J&J’s Ethicon unit, which made Gynecare Prolift and TVT Retro-pubic meshes, lost or destroyed thousands of documents (amounting to more than 600 pounds) as well as computer files relevant to the development of the devices as far back as 2007, said a U.S. magistrate judge Cheryl Eifert in an order entered last month in federal court in Charleston, West Virginia. Thousands of transvaginal mesh lawsuits are consolidated in Charleston.
Judge Eifert’s finding came before J&J faced its first trial in West Virginia, which began on Feb. 10. During the trial, Johnson & Johnson employees testified that Johnson & Johnson destroyed thousands of pages from files pertaining to its transvaginal-mesh implants which thousands of women contend have led to injuries.
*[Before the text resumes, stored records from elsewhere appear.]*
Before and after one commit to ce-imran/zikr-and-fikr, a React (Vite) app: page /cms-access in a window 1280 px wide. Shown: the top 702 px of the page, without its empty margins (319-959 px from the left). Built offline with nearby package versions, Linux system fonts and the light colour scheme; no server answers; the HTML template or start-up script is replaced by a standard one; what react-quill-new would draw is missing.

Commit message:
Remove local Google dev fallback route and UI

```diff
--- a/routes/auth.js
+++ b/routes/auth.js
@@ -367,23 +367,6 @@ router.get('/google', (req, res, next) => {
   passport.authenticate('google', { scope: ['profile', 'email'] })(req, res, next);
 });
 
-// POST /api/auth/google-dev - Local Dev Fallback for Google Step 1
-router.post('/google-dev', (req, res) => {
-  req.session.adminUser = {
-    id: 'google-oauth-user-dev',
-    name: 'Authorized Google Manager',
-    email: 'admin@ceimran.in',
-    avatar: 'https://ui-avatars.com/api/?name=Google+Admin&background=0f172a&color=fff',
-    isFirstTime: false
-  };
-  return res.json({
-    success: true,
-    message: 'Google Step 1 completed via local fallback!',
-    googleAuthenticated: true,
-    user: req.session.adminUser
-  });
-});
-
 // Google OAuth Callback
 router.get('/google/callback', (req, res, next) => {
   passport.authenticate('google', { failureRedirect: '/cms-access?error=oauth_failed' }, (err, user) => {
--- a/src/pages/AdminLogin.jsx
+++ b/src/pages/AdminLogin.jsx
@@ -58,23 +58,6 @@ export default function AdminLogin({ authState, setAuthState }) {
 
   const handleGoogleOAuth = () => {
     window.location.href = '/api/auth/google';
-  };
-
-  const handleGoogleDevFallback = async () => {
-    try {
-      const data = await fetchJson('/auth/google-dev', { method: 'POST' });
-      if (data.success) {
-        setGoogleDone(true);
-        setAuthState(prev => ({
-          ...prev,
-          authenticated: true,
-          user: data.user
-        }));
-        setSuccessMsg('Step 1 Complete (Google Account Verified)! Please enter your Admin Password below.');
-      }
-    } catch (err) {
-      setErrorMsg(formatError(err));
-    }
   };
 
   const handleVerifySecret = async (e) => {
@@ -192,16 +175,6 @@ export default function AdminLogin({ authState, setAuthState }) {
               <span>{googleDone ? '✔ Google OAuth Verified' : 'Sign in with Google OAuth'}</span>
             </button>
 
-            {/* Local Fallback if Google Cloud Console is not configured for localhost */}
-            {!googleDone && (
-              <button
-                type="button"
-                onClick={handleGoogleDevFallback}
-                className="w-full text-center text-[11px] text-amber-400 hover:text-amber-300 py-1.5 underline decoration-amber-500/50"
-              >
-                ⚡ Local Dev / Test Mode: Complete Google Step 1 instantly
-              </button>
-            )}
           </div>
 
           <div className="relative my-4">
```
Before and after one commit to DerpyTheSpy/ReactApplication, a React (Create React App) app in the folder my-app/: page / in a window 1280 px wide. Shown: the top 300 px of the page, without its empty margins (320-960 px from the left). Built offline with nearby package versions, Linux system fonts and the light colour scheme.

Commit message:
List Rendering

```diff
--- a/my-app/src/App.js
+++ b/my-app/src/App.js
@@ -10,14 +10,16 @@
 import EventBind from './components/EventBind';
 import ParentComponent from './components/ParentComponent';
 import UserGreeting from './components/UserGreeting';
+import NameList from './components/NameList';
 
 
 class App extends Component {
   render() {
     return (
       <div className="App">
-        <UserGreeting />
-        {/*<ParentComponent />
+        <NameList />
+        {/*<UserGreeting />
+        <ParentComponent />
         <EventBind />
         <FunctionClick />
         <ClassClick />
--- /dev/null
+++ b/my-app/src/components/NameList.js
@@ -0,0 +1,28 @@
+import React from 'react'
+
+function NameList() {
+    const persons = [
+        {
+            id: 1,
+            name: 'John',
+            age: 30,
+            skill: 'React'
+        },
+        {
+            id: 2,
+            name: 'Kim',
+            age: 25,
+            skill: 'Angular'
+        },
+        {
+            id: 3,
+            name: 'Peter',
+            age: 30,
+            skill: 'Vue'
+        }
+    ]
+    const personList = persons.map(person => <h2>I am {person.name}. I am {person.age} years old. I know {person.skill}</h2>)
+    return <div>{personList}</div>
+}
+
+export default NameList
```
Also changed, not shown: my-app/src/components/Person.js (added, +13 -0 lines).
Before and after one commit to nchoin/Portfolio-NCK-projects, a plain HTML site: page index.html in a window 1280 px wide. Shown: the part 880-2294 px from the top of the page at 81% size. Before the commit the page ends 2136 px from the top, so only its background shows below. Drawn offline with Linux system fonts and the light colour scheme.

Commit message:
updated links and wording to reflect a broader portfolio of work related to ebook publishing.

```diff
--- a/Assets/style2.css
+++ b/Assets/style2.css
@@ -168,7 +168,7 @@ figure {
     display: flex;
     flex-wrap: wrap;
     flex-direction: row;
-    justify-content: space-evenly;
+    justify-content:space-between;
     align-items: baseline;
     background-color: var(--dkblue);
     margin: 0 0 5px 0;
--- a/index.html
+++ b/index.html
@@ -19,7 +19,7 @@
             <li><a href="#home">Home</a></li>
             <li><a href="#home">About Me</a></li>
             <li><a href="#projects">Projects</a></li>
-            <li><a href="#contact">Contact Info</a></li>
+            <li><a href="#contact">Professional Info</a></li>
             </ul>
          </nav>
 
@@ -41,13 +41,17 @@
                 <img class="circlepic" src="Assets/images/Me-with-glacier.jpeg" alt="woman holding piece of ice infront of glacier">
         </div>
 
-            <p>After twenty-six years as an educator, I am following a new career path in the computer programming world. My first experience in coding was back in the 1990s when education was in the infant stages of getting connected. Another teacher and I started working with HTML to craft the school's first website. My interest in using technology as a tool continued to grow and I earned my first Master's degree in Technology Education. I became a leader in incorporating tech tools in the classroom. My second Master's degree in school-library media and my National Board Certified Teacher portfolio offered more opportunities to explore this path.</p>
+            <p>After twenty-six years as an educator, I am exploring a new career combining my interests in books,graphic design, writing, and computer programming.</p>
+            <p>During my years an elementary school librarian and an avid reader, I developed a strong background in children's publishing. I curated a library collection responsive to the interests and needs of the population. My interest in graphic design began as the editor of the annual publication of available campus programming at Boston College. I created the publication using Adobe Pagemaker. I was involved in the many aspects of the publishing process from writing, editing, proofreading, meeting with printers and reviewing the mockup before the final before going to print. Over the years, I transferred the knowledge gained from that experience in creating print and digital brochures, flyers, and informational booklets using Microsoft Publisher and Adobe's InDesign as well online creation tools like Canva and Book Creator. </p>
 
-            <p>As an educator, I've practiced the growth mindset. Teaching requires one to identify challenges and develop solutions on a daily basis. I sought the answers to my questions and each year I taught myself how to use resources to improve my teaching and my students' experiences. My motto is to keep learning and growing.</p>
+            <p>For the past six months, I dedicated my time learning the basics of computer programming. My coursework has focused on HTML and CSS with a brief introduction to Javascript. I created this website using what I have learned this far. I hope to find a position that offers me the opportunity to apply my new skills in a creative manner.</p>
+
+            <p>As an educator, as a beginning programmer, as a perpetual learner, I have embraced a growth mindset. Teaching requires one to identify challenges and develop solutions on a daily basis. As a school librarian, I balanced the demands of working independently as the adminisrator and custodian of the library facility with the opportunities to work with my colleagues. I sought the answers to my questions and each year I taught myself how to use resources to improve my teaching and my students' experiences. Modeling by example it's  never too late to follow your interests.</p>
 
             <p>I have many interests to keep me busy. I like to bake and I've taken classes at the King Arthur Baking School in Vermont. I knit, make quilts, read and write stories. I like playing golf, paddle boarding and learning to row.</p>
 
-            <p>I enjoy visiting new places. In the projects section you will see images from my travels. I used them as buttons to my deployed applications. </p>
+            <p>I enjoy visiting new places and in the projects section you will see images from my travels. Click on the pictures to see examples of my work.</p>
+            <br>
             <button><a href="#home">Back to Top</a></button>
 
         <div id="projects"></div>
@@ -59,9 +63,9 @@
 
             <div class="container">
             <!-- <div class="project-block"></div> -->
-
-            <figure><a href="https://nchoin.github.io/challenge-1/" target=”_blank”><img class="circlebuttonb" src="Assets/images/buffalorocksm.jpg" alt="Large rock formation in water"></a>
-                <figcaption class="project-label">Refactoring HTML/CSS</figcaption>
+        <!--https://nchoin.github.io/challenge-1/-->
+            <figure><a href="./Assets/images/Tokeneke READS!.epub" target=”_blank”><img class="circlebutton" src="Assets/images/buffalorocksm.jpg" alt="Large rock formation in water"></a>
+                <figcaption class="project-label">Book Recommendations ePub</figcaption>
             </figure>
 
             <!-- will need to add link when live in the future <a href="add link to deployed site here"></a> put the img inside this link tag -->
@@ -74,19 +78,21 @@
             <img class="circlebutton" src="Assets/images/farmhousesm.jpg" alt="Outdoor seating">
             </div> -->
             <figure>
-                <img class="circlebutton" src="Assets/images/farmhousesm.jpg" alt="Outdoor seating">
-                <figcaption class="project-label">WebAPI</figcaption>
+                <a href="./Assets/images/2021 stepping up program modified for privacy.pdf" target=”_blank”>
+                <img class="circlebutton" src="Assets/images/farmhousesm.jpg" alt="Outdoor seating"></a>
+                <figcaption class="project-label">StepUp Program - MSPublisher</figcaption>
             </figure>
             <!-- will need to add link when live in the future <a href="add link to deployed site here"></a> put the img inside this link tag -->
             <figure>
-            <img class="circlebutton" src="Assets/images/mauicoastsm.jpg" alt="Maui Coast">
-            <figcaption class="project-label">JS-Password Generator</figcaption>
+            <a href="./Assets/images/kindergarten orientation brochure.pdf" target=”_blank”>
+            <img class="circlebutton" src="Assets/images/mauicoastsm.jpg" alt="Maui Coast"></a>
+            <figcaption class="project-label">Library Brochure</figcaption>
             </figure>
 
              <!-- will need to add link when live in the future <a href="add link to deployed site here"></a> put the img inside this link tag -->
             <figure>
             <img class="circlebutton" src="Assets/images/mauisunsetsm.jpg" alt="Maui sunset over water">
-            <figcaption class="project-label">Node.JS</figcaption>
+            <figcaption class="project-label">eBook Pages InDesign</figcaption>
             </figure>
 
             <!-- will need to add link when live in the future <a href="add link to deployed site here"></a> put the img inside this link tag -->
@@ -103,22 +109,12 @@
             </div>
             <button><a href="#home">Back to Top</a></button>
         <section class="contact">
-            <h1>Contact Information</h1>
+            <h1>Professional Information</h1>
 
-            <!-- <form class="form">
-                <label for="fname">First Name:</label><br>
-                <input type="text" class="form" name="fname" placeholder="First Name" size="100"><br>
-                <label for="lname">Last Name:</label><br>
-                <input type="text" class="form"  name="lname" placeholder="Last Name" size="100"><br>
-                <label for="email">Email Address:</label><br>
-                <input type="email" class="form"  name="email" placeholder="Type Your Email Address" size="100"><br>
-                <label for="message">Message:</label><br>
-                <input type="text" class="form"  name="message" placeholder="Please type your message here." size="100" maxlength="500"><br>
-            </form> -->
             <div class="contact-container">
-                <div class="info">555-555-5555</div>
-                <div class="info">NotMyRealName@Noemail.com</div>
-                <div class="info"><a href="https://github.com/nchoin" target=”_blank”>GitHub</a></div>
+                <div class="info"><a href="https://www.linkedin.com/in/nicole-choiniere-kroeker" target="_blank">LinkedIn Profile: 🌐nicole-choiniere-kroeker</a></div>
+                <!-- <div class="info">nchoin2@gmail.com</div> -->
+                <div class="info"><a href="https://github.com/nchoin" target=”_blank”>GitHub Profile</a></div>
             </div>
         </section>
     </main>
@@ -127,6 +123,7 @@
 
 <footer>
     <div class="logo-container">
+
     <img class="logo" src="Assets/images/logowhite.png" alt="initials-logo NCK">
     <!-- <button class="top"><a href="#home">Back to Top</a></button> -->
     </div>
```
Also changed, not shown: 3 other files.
Judge won’t let Jury see Evidence
Despite the destruction of the records, Judge Goodwin, who oversaw that first trial, refused to instruct the jury that the documents destroyed by J & J could be seen as J & J’s hiding damaging information regarding the safety of its TVT mesh, the product at question in the trial. Plaintiff’s lawyers charged that the TVT Retropubic sling, which was designed to support women’s internal organs, eroded and shrank over time, causing pain and injuries to the Plaintiff. J &J still faces more than 12,000 federal-court claims over the TVT Retropubic sling and its other transvaginal-mesh products.
J & J admits its own Failure
Magistrate Eifert also noted that Ethicon officials acknowledged their document-retention system “failed miserably in certain instances” to properly preserve transvaginal-mesh files. Eifert recommended that U.S. District Judge Joseph Goodwin, who is overseeing the consolidated cases, allow women suing J&J to tell jurors about the loss of documents if they can show the destruction put them at a disadvantage. Goodwin allowed plaintiffs to give the general information about the document destruction to the jury, but he did not give the jury any instruction to indicate they could presume that the documents destroyed would have been harmful to J & J’s defense of its TVT mesh.
Judge rewards J&J for Illegal Actions
Magistrate Eifert’s report said there was no evidence Ethicon officials deliberately sought to keep transvaginal-mesh files out of court; but what does that matter? It was illegal for J & J to destroy those documents once the company had been put on notice of the lawsuits – and J & J had been put on notice of lawsuits on more than one occasion before destroying the documents. In the first trial, Goodwin took the teeth out of J & J’s document destruction by refusing to give the jury any instruction regarding Ethicon’s “accidentally” destroying 600 pounds of relevant files. Judge Goodwyn’s ruling hence rewarded Johnson & Johnson for breaking the law by not allowing jurors to draw their own conclusions about that lawbreaking. If Goodwyn had ruled to let the evidence in, which is the only ruling that makes sense, especially given that the documents were unlawfully destroyed, Johnson lawyers could always have argued to the jury that the destroyed evidence would have exonerated the company, and that the company was as chagrined as the plaintiff that relevant evidence was destroyed.Otherwise, how can a company be allowed to defy a court’s instructions and then not only not be punished but be rewarded by never even letting a jury hear the simple FACTS OF THE CASE?
Johnson & Johnson Serial Lawbreaker
The destruction of documents related to ongoing mesh litigation seems seven less accidental when one looks at a recent laundry list of Johnson & Johnson’s breaking laws meant to protect U.S. citizens from the voracious material appetites of corporations like J &J. Other instances of Johnson & Johnson unethical and even potentially criminal activity abound:
• Johnson & Johnson agrees to pay $2.2 billion in drug-marketing settlement – Washington Post
• Johnson & Johnson to pay $70 Million for Bribes, Kickbacks – to settle with SEC & DOJ
• Johnson & Johnson illegally destroyed Transvaginal Mesh Evidence